● Goal of the exercise:
Your answer should be every line of the records that contains the word "string", copied as it stands.

● Data extracts:
● ● ● ● ● ● ●
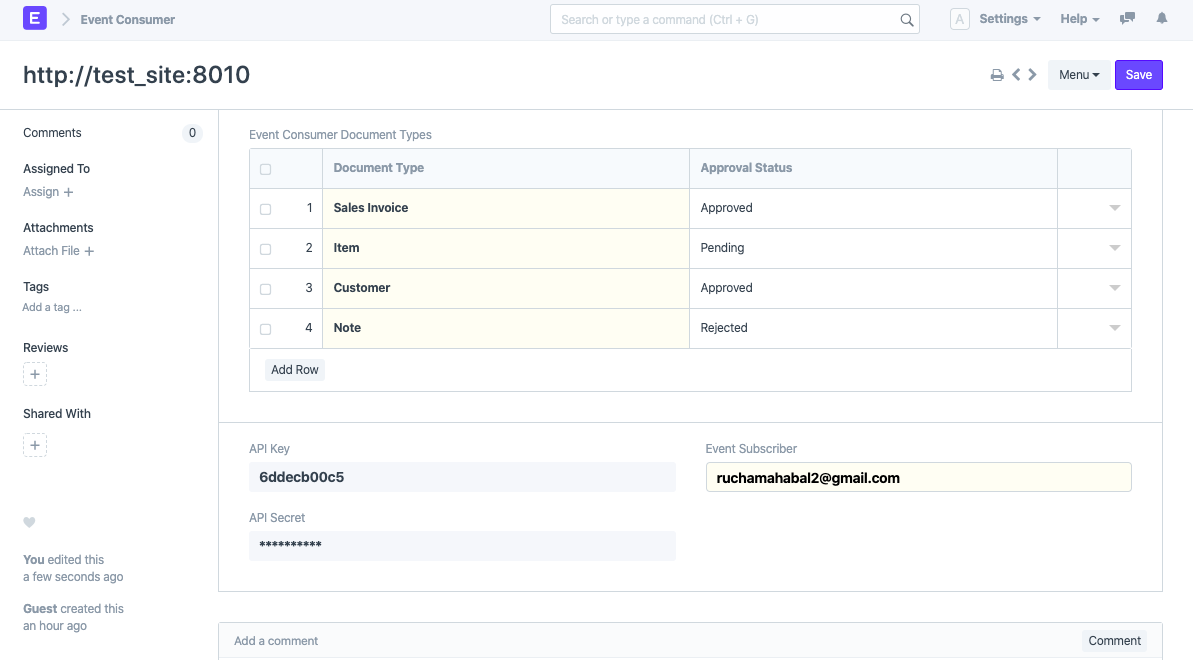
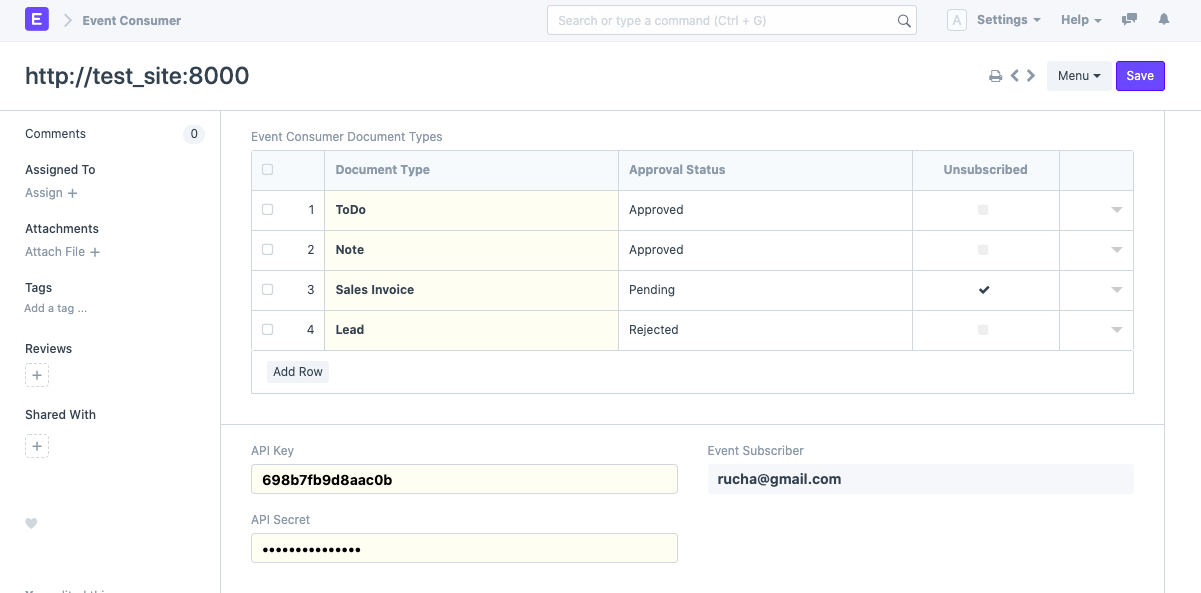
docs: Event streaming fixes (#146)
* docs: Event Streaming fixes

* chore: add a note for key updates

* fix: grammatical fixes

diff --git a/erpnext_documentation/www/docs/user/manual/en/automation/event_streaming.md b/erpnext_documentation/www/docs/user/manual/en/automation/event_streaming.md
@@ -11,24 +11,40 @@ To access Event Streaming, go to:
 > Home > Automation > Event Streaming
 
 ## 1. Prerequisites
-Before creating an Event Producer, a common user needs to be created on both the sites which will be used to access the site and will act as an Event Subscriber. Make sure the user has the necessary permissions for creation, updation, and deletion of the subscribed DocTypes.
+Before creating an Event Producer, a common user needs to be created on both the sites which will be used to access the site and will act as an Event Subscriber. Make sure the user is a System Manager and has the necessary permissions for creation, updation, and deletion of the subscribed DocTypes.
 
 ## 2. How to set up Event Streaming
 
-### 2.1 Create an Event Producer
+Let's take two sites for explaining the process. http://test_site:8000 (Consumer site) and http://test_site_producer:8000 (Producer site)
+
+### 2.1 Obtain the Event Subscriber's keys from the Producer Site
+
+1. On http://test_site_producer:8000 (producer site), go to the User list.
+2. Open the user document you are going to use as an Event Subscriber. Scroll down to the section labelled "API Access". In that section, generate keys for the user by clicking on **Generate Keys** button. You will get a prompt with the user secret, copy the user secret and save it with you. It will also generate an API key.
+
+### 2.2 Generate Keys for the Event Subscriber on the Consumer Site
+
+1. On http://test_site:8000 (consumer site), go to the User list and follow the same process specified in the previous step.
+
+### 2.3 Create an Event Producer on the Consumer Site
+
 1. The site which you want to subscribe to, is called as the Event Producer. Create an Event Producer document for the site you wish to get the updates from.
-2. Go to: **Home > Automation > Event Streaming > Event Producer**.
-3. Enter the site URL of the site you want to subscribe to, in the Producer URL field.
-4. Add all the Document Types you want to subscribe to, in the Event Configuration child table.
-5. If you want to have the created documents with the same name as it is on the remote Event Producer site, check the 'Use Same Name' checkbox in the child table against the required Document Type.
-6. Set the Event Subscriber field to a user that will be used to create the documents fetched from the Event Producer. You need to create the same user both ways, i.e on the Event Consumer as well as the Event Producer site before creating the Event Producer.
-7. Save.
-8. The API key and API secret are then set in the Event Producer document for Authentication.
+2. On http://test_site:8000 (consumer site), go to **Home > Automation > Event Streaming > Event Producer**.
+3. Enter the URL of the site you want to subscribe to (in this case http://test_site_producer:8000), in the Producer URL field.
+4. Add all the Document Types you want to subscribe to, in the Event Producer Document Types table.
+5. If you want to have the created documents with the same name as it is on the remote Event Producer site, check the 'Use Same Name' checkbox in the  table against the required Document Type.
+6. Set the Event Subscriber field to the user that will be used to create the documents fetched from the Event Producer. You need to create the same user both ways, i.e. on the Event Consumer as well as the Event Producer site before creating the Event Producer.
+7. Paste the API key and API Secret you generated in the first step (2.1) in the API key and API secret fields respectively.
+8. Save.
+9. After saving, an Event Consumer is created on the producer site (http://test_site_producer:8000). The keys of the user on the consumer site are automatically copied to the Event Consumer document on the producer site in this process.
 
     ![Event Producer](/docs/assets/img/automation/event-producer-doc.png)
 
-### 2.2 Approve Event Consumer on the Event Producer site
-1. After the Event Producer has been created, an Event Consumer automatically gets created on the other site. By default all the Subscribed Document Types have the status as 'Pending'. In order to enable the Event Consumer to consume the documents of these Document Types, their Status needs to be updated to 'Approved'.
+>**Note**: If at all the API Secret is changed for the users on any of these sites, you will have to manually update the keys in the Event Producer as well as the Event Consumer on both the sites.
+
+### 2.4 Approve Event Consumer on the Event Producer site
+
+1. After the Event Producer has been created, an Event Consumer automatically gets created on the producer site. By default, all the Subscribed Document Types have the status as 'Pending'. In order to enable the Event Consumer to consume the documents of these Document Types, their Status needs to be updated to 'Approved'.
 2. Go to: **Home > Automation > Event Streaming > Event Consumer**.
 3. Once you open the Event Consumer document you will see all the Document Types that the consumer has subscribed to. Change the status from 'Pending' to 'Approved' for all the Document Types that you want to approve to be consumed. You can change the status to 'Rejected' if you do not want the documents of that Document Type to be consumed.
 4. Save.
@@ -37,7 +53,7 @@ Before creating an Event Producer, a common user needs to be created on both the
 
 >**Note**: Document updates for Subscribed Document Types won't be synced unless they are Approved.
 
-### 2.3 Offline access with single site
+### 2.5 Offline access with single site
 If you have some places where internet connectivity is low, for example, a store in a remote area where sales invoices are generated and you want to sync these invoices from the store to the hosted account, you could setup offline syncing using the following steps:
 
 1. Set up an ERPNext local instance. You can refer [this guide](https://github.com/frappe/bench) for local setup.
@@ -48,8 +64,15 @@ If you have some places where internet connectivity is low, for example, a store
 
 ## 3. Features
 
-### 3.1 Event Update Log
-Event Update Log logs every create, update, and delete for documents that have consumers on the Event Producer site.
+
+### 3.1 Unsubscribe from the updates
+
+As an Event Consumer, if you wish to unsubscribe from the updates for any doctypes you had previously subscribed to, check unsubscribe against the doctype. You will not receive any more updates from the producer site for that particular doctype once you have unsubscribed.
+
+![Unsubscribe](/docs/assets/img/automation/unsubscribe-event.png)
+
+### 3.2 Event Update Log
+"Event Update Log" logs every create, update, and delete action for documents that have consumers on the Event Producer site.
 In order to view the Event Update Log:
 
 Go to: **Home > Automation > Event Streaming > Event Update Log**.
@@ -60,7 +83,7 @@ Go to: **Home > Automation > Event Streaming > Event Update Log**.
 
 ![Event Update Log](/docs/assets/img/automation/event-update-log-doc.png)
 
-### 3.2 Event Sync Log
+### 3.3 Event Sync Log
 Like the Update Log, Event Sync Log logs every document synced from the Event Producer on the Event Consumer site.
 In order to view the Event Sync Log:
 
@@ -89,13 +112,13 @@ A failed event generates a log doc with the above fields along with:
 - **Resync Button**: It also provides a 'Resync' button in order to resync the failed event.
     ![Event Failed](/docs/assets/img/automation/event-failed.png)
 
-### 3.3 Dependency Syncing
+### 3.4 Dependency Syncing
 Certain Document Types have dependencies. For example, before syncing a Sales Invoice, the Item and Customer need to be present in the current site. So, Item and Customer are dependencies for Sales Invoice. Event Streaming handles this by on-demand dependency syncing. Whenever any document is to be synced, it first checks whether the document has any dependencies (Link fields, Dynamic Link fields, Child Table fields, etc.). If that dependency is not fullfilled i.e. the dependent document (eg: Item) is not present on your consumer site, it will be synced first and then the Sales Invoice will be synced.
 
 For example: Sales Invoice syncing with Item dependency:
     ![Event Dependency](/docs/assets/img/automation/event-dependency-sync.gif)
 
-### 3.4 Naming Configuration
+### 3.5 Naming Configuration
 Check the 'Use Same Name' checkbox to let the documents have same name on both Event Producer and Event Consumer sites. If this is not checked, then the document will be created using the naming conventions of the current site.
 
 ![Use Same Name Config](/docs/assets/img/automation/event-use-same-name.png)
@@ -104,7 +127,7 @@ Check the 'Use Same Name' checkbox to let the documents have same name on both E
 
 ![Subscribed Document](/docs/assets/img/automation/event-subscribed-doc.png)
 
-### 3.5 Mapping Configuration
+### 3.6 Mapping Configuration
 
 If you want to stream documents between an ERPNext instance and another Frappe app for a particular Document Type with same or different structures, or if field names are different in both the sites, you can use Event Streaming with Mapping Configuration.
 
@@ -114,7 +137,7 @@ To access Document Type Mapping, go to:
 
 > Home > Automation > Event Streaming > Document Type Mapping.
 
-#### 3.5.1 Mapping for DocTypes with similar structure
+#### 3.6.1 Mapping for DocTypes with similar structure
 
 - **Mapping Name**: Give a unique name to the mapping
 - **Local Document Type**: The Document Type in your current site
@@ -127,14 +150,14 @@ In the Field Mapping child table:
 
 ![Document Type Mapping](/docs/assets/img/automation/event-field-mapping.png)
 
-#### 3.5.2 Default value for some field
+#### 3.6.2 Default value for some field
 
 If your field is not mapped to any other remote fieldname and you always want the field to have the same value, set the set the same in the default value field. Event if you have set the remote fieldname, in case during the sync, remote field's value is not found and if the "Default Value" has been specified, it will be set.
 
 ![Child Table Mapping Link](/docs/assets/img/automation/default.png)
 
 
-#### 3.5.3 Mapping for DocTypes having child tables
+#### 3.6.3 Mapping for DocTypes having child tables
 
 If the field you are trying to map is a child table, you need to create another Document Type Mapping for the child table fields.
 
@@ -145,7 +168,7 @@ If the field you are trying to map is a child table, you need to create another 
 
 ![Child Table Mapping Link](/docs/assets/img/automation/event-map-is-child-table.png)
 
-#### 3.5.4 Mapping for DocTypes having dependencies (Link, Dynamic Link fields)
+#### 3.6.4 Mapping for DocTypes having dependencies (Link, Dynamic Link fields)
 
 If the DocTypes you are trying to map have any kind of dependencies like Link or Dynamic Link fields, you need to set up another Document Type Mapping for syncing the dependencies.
● ● ● ● ● ● ●
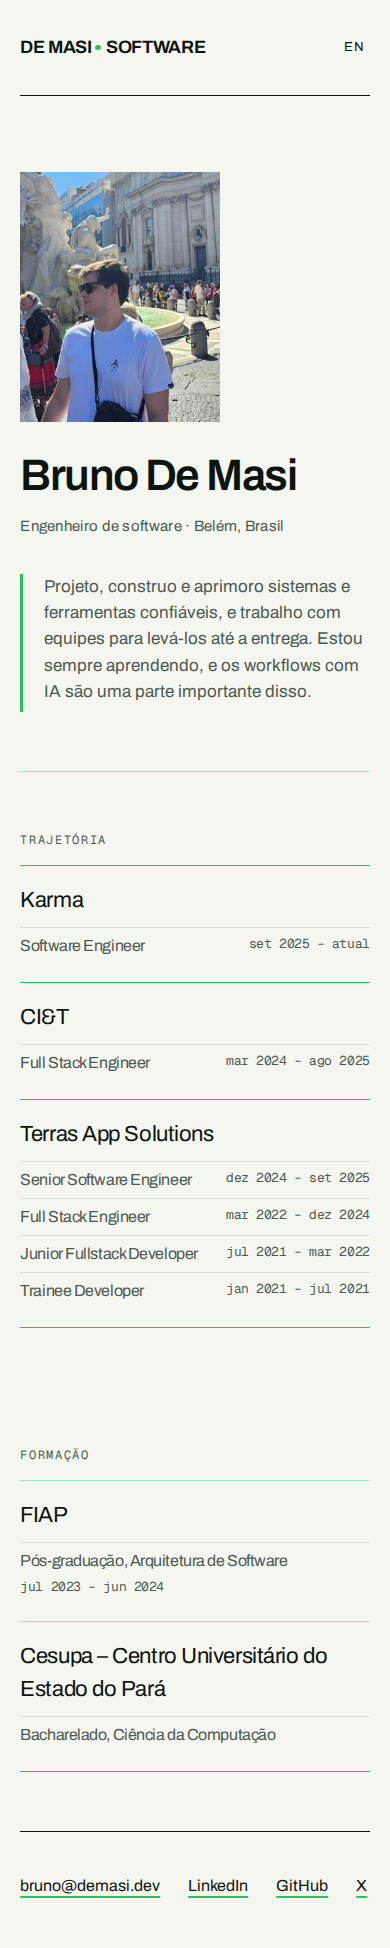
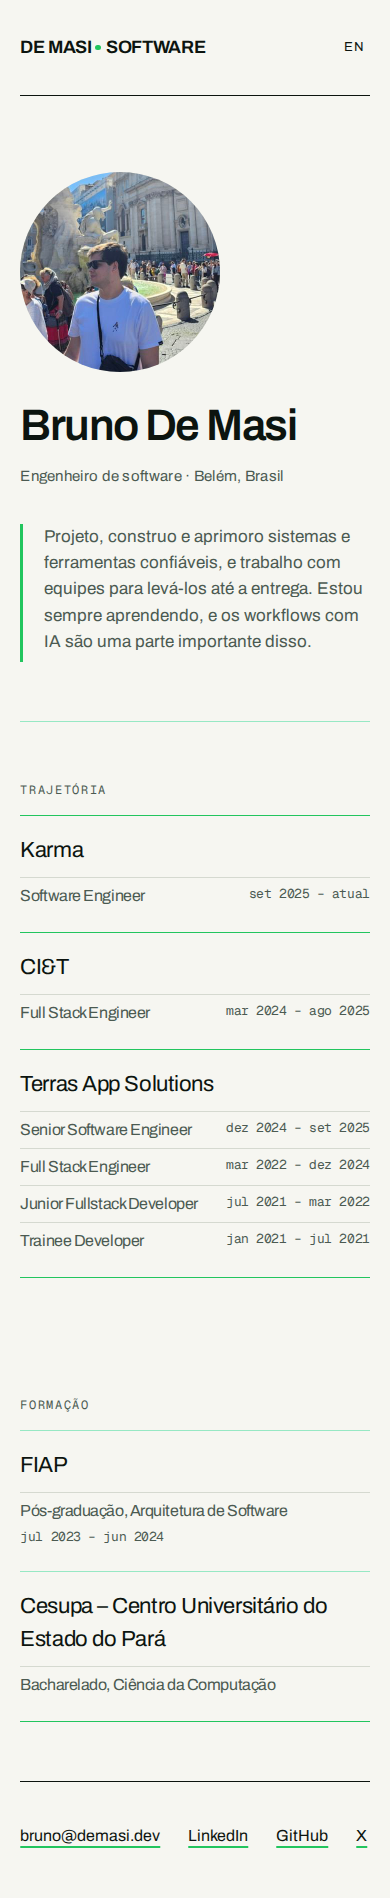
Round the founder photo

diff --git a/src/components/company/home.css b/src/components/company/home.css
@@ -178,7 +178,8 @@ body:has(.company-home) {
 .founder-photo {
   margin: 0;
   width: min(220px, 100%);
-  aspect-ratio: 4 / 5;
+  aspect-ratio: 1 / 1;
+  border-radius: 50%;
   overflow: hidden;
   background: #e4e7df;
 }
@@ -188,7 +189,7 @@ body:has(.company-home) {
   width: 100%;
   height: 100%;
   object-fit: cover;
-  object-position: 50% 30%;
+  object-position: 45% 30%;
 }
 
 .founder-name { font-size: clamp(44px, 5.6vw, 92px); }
● ● ● ● ● ● ●
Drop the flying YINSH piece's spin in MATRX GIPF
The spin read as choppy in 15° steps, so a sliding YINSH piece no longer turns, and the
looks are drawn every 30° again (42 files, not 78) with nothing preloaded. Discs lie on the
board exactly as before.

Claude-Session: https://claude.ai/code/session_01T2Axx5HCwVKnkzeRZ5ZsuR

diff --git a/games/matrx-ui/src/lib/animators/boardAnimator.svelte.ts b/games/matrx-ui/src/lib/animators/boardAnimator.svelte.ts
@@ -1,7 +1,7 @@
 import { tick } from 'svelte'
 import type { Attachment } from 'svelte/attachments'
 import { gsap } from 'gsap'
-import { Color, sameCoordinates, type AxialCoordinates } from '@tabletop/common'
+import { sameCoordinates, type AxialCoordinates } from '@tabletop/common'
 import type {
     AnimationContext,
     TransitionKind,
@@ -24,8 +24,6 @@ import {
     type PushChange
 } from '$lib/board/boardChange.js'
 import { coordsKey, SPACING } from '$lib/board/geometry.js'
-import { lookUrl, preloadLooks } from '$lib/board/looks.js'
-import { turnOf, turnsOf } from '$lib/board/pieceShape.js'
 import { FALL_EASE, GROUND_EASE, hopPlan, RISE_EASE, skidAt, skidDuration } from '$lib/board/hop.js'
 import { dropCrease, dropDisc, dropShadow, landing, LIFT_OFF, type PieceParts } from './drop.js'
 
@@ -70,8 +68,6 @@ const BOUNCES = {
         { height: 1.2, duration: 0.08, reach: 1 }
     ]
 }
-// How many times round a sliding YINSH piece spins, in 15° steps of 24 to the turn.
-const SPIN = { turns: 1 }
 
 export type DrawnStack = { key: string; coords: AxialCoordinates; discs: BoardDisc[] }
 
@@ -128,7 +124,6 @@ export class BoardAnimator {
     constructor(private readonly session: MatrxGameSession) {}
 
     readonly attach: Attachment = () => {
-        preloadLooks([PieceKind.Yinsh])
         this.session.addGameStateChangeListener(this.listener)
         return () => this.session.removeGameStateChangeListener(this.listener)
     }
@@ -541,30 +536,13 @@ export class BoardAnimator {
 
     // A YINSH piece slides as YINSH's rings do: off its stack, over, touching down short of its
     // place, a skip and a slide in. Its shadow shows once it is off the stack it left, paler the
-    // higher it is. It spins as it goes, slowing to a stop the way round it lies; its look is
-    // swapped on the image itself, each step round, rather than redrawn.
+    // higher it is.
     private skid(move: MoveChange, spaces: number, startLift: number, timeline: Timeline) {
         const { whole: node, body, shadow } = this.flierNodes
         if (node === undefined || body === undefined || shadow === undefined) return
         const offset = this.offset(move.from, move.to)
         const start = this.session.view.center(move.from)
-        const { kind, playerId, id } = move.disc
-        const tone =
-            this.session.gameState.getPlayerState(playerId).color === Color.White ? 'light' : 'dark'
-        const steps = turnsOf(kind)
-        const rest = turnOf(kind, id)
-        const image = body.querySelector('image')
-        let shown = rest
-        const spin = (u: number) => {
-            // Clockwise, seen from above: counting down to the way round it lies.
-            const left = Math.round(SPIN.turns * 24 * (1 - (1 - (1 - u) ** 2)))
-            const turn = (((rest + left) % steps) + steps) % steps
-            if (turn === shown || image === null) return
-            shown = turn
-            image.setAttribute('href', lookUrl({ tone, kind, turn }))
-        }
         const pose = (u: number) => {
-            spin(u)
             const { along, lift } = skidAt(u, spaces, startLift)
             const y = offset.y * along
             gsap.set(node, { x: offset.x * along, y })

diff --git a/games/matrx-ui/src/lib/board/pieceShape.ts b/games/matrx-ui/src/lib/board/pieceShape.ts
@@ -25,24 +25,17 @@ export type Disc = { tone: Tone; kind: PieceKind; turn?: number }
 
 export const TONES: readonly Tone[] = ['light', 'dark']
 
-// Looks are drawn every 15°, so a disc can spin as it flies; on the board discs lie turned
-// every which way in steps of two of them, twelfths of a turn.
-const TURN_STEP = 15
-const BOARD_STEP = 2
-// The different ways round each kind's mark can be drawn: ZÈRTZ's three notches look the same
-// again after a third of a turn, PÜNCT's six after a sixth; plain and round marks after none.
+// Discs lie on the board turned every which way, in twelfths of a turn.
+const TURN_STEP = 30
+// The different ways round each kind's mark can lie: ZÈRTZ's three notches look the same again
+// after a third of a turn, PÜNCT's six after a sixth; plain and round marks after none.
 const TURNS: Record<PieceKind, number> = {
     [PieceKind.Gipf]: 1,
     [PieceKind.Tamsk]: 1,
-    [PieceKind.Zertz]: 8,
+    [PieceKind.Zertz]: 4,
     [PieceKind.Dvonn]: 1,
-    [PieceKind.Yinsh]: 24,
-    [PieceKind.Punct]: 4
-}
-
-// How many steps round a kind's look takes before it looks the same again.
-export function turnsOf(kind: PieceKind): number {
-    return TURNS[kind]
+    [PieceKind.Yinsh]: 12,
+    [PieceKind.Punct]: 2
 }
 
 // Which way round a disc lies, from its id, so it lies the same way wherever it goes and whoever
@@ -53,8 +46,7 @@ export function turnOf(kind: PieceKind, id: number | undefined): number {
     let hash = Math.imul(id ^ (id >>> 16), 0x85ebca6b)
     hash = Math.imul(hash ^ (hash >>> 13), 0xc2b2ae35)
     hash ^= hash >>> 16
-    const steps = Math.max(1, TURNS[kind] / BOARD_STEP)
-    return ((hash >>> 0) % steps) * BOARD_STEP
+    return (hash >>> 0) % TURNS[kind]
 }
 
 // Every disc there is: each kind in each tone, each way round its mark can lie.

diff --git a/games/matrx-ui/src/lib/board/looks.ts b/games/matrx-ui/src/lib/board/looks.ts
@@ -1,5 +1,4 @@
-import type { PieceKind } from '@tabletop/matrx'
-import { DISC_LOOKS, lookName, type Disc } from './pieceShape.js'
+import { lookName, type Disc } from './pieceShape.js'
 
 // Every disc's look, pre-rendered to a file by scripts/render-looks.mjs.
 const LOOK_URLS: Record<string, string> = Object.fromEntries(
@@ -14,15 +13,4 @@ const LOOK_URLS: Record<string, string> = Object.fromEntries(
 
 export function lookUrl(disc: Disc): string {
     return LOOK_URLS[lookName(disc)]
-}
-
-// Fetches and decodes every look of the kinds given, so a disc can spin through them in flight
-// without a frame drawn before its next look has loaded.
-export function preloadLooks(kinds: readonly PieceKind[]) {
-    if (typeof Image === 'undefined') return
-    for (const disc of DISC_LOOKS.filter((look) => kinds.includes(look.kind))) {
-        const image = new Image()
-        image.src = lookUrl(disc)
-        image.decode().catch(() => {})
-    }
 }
● ● ● ● ● ● ●
● Response to the task:
 export type DrawnStack = { key: string; coords: AxialCoordinates; discs: BoardDisc[] }
 const LOOK_URLS: Record<string, string> = Object.fromEntries(
@@ -14,15 +13,4 @@ const LOOK_URLS: Record<string, string> = Object.fromEntries(
 export function lookUrl(disc: Disc): string {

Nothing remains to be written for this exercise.